In January 2008, the Federal Government announced a Green Paper/White Paper process in relation to homelessness, with a stated desire to renew the fight against homelessness and to find new approaches and solutions for this issue.
The Green Paper process involved community consultation and called for submissions from the public by Friday 27 June 2008. The Government's White Paper - its 10 year action plan on homelessness - was launched on 21 December 2008.
In its submission to the Green Paper, the HPLC argued that the Federal Government should:
- Situate homelessness within a human rights framework (rather than looking at it solely from a social inclusion perspective);
- Review and amend all Federal (and state) laws that impact disproportionately on or discriminate against people experiencing homelessness (eg: tenancy laws, public space laws, discrimination laws, voting laws etc);
- Introduce a Homelessness Act that enshrines an enforceable right to adequate housing;
- Enhance consumer participation in policy development and decision-making processes by establishing a Consumer Advisory Council which reports to the Minister for Housing as well as funding a range of consumer based initiatives;
- Expand and fund programs that use both public/private and outreach models such as that of the HPLC; and
- Introduce a Federal Charter of Rights incorporating social economic and cultural rights as well as civil and political ones, following comprehensive community consultation.
The White Paper is one of the most progressive steps taken by a Government to tackle homelessness in decades and there is much to praise in the document. It is exciting to see the government commit to a tangible goal to halve homelessness by 2020 and provide $6.1 billion to the cause, including increased funding for legal services working with people experiencing homelessness. The Government also committed to the introduction of a Homelessness Act and to reviewing tenancy legislation and the regulation of tenancy databases - all recommendations put forward by the HPLC.
Unfortunately, the White Paper did not adopt the HPLC's recommendation that a human rights approach to homelessness be adopted. Legislation that criminalises homelessness, such as public space laws, and equal opportunity laws that make it lawful for someone to be discriminated against on the basis of their homelessness must also be addressed, as was recommended by the HPLC.
The White Paper has taken the first step by committing to tangible goals and targets to reduce homelessness, which are fundamental elements of a human rights approach. It is crucial that the Government takes the next step and enshrines human rights, as well as the goals and targets set out in the White Paper, in legislation.

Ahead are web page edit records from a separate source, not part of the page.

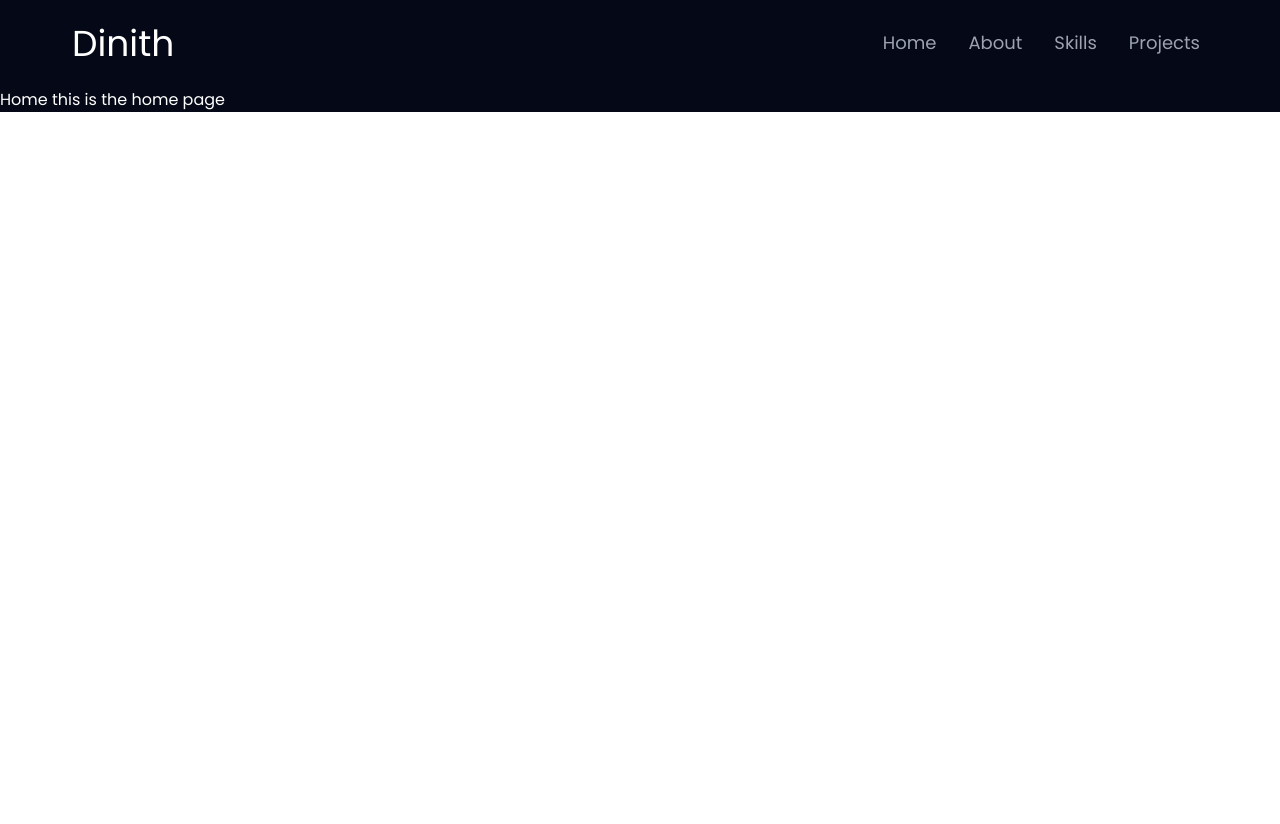
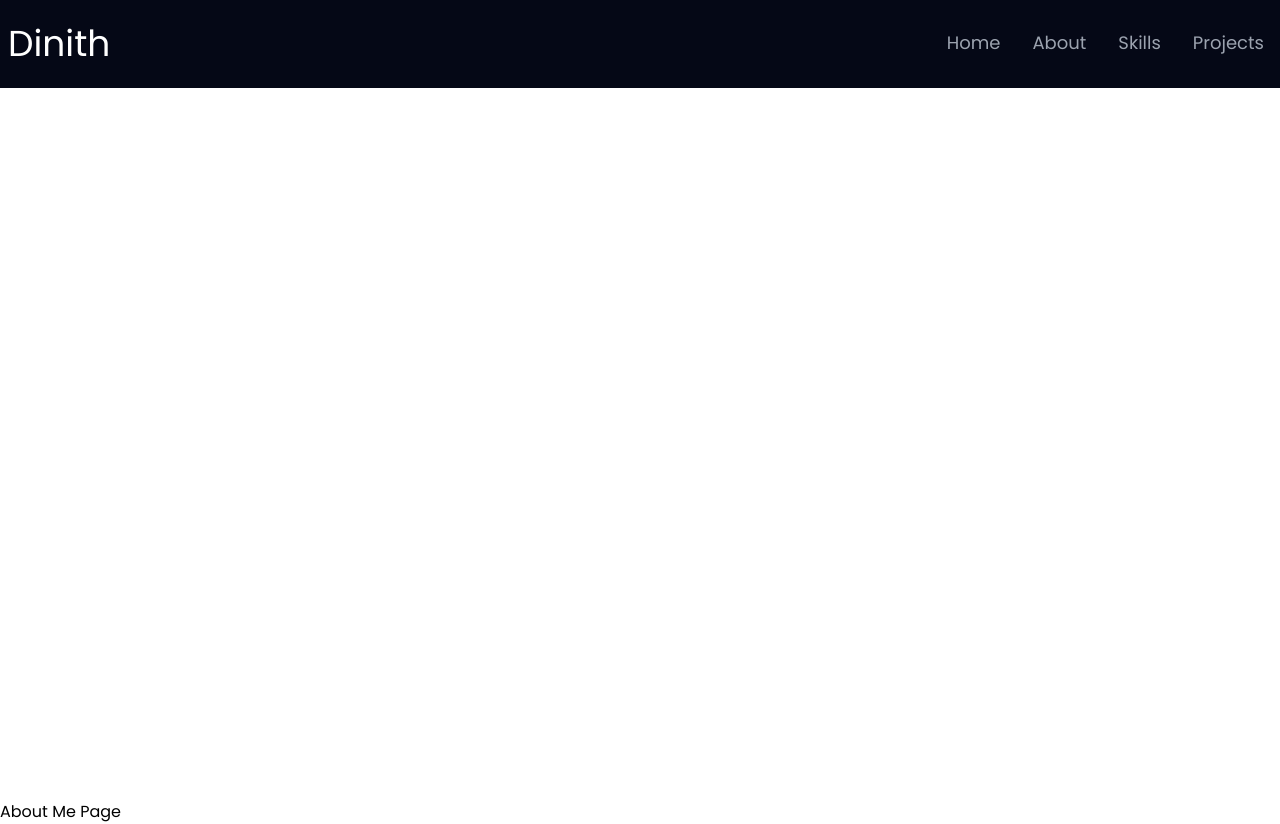
Before and after one commit to DinithKumudika/portfolio-frontend, a React (Vite) app: page / in a window 1280 px wide. Before the commit the page ends 800 px from the top, so only its background shows below. Built offline with nearby package versions, Linux system fonts and the light colour scheme.

Commit message:
scroll to top

```diff
--- a/src/App.jsx
+++ b/src/App.jsx
@@ -1,17 +1,14 @@
 import React from 'react';
 import './App.scss';
-import { styles } from './style';
+import { Navbar, ScrollToTop } from './components'
 import { About, Home } from './containers';
-import { Navbar } from './components';
 
 const App = () => (
-  <div className='bg-primary w-full overflow-hidden'>
-    <div className={`${styles.paddingX} ${styles.flexCenter}`}>
-      <div className={`${styles.boxWidth}`}>
-        <Navbar />
-      </div>
-    </div>
-    <Home id={'home'} title={'Home'}/>
+  <div className='w-full overflow-hidden'>
+    <Navbar />
+    <Home id={'home'} title={'Home'} />
+    <About id={'about'} title={'About'} />
+    <ScrollToTop />
   </div>
 );
 
--- a/src/components/Navbar.jsx
+++ b/src/components/Navbar/Navbar.jsx
@@ -2,7 +2,7 @@ import React, { useState } from 'react';
 import { HiMenuAlt2, HiX } from 'react-icons/hi';
 import { motion } from 'framer-motion';
 import './Navbar.scss'
-import { nav } from '../constants';
+import { nav } from '../../constants';
 import { Link, animateScroll as scroll } from "react-scroll"
 
 const Navbar = () => {
@@ -12,14 +12,14 @@ const Navbar = () => {
      // const [scrolled, setScrolled] = useState(false);
 
      return (
-          <nav className='w-full flex py-6 justify-between items-center navbar'>
+          <nav className='fixed top-0 left-0 right-0 w-full flex py-6 justify-between items-center navbar z-10 bg-primary'>
                <div>
                     <h1 className='text-4xl ml-2 text-white cursor-pointer' id='logo' onClick={scroll.scrollToTop}>Dinith</h1>
                </div>
-               <ul className="list-none hidden md:flex justify-end items-center flex-1">
+               <ul className="z-50 list-none hidden md:flex justify-end items-center flex-1">
                     {nav.map(({ id, title, link }, index) => (
                          <motion.li key={id} className={`nav-links px-4 cursor-pointer capitalize text-lg text-gray-400 hover:scale-105 hover:text-white duration-200 nav-link`}>
-                              <Link to={link} smooth duration={500} spy={true} activeClass='text-blue'>
+                              <Link to={link} smooth duration={300} spy={true} activeClass='text-blue'>
                                    {title}
                               </Link>
                          </motion.li>
@@ -41,7 +41,7 @@ const Navbar = () => {
                                         to={link}
                                         spy={true}
                                         smooth
-                                        duration={500}
+                                        duration={300}
                                    >
                                         {title}
                                    </Link>
--- /dev/null
+++ b/src/components/ScrollToTop.jsx
@@ -0,0 +1,34 @@
+import React from 'react'
+import { HiArrowUp } from 'react-icons/hi';
+import { useEffect } from 'react'
+import { useState } from 'react'
+import { animateScroll as scroll } from "react-scroll"
+
+const ScrollToTop = () => {
+     const [scrollToTop, setScrollToTop] = useState(false);
+
+     useEffect(() => {
+          window.addEventListener('scroll', () => {
+               if (window.scrollY > 100) {
+                    setScrollToTop(true)
+               }
+               else {
+                    setScrollToTop(false)
+               }
+          })
+     }, [])
+
+     return (
+          <button
+               className={`
+                    fixed bottom-4 right-4 z-50 p-3 rounded-full bg-primary text-white shadow-md hover:shadow-lg
+                    ${scrollToTop ? 'block' : 'hidden'}`
+               }
+               onClick={scroll.scrollToTop}
+          >
+               <HiArrowUp size={24} />
+          </button>
+     )
+}
+
+export default ScrollToTop
--- a/src/components/index.js
+++ b/src/components/index.js
@@ -1,3 +1,4 @@
-export { default as Navbar } from './Navbar';
+export { default as Navbar } from './Navbar/Navbar';
 export { default as Modal } from './Modal';
 export { default as SkillCard } from './Skills/SkillCard/SkillCard';
+export { default as ScrollToTop} from './ScrollToTop';
--- a/src/containers/About/About.jsx
+++ b/src/containers/About/About.jsx
@@ -1,10 +1,10 @@
 import React from 'react';
 import './About.scss';
 
-const About = () => {
+const About = ({title, id}) => {
      return (
-          <div className="about-container">
-               About
+          <div id={id} className="w-full h-full bg-white">
+               About Me Page
           </div>
      )
 }
--- a/src/containers/Home/Home.jsx
+++ b/src/containers/Home/Home.jsx
@@ -3,7 +3,7 @@ import './Home.scss';
 
 const Home = ({title, id}) => {
      return (
-          <div id={id} className='text-white'>Home this is the home page</div>
+          <div id={id} className='flex w-full h-screen bg-white'>Home this is the home page</div>
      );
 }
 
```
Also changed, not shown: src/components/Navbar/Navbar.scss (renamed from src/components/Navbar.scss).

In June 2009, the Minister for Housing, the Hon Tanya Plibersek MP, asked the House of Representatives’ Standing Committee on Family, Community, Housing and Youth to conduct an inquiry into homelessness legislation. The HPLC’s submission to the Inquiry is available below.
The HPLC will use the White Paper to inform its law reform and advocacy activities for 2009.